A recent report from the World Bank suggests that the African Continental Free Trade Area (AfCFTA) has the possibility of boosting Africa’s regional income by 7%, translating to $450 billion, by 2035.
According to the report, tariff liberalization and a reduction in non-tariff barriers (quotas and rules of origin) would boost income by 2.4%, translating to about $153 billion. The other $292 billion, would come from trade-facilitation measures that reduce red tape, lower compliance costs for businesses engaged in trade and make it easier for African businesses to integrate into global supply chains.
In the process of boosting growth, reducing poverty, and broadening economic inclusion, the report suggests that the AfCFTA could speed up wage growth for women, and lift 30 million people out of extreme poverty if implemented fully.
Furthermore, Côte d’Ivoire and Zimbabwe where trade costs are among the region’s highest would see the biggest economic gains, with each increasing income by 14%. By AfCFTA boosting intraregional trade in manufacturing, intra-continental exports would increase by 81% while the increase to non-African countries would be 19%.
The AfCFTA is expected to lift around 68 million people out of moderate poverty and make African countries more competitive. But successful implementation will be vital, which includes careful monitoring of impacts on all workers – women and men, skilled and unskilled – across all countries and sectors, ensuring the agreement’s full benefit.Albert Zeufack, the World Bank’s Chief Economist for Africa
Full implementation of the agreement would also spur larger wage gains for women (an increase of 10.5% by 2035) than for men (9.9%). It would also boost wages for both skilled and unskilled workers by 9.8% and 10.3%, respectively.
In the longer term, AfCFTA would provide a path for integration and growth-enhancing reforms for African countries.
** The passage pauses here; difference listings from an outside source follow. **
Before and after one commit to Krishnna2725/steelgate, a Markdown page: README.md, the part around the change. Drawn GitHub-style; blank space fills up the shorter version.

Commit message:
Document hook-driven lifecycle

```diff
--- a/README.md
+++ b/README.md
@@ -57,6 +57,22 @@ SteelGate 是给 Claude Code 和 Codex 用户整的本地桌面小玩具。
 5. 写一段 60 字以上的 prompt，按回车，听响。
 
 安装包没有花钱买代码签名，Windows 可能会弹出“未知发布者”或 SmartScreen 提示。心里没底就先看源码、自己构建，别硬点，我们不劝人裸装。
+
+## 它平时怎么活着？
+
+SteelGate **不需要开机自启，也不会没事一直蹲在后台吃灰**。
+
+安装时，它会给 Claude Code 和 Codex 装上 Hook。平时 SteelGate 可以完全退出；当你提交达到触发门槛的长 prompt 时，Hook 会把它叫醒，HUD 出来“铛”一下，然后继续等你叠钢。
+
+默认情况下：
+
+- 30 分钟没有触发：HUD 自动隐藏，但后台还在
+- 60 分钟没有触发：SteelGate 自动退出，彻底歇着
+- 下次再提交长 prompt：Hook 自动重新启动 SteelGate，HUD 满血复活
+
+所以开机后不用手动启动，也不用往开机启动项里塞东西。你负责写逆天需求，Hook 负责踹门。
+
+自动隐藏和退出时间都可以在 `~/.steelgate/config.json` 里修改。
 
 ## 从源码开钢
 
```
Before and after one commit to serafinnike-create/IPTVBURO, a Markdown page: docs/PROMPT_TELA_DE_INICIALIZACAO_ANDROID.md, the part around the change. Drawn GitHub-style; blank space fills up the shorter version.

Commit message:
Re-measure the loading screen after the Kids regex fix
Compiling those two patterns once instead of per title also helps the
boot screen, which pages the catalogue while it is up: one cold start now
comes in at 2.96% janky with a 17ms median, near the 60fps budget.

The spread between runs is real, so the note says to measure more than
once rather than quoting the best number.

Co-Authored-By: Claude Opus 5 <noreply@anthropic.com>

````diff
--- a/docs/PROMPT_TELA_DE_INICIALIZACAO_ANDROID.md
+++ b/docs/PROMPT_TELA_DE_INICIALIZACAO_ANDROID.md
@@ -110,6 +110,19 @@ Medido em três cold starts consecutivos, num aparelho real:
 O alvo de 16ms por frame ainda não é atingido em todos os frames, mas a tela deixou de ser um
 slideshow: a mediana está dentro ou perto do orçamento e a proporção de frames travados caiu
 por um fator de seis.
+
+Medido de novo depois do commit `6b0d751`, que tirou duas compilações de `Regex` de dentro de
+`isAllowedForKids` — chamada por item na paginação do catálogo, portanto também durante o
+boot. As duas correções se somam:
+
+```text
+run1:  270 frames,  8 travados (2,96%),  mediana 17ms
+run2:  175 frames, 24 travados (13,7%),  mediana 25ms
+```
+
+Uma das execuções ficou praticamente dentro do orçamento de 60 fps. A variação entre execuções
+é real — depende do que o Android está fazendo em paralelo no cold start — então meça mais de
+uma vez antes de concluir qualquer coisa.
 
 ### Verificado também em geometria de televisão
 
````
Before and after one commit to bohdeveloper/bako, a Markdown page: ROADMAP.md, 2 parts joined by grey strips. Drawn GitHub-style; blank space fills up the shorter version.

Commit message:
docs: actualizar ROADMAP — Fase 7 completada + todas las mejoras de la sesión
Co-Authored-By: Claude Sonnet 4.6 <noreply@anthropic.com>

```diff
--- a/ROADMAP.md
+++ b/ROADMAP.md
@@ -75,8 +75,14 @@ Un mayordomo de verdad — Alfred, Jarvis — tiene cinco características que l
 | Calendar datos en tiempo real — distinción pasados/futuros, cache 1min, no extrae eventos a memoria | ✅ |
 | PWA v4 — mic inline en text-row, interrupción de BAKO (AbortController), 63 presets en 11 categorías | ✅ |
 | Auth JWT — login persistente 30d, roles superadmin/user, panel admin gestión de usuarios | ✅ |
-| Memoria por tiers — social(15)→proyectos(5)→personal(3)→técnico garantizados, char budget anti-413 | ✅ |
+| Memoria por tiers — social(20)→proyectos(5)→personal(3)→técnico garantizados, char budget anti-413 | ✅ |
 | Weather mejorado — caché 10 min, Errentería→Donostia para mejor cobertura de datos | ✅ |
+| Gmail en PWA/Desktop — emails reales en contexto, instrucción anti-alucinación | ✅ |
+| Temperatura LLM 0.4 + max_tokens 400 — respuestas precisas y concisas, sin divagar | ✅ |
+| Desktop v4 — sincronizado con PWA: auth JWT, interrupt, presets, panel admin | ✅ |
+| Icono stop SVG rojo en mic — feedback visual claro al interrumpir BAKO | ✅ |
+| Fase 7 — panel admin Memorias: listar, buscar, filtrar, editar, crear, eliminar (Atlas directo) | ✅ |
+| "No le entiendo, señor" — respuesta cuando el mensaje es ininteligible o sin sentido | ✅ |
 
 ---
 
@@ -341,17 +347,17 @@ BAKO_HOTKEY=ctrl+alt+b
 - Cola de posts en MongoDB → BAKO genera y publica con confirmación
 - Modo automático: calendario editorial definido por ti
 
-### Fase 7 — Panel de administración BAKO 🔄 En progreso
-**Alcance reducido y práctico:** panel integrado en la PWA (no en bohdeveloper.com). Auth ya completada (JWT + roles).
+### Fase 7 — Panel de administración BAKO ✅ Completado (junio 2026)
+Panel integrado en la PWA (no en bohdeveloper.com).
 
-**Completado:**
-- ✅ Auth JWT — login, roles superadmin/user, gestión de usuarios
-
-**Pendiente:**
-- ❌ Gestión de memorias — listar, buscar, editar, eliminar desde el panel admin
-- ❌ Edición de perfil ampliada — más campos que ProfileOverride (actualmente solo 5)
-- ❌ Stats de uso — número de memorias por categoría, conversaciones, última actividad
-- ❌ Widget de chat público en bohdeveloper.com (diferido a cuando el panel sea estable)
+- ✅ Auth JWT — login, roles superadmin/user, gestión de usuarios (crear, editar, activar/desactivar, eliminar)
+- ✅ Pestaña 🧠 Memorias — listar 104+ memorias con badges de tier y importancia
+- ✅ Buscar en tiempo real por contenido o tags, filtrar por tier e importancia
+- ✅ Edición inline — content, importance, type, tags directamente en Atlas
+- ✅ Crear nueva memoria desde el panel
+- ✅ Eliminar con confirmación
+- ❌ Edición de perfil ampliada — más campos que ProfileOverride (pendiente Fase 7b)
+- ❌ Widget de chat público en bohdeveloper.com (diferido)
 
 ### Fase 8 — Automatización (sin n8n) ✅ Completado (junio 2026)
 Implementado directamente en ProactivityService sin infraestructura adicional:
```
By replacing the patchwork of regional agreements, streamlining border procedures, and prioritizing trade reforms, AfCFTA could help African countries increase their resiliency in the face of future economic shocks.
The COVID-19 pandemic is expected to cause up to $79 billion in output losses in Africa in 2020.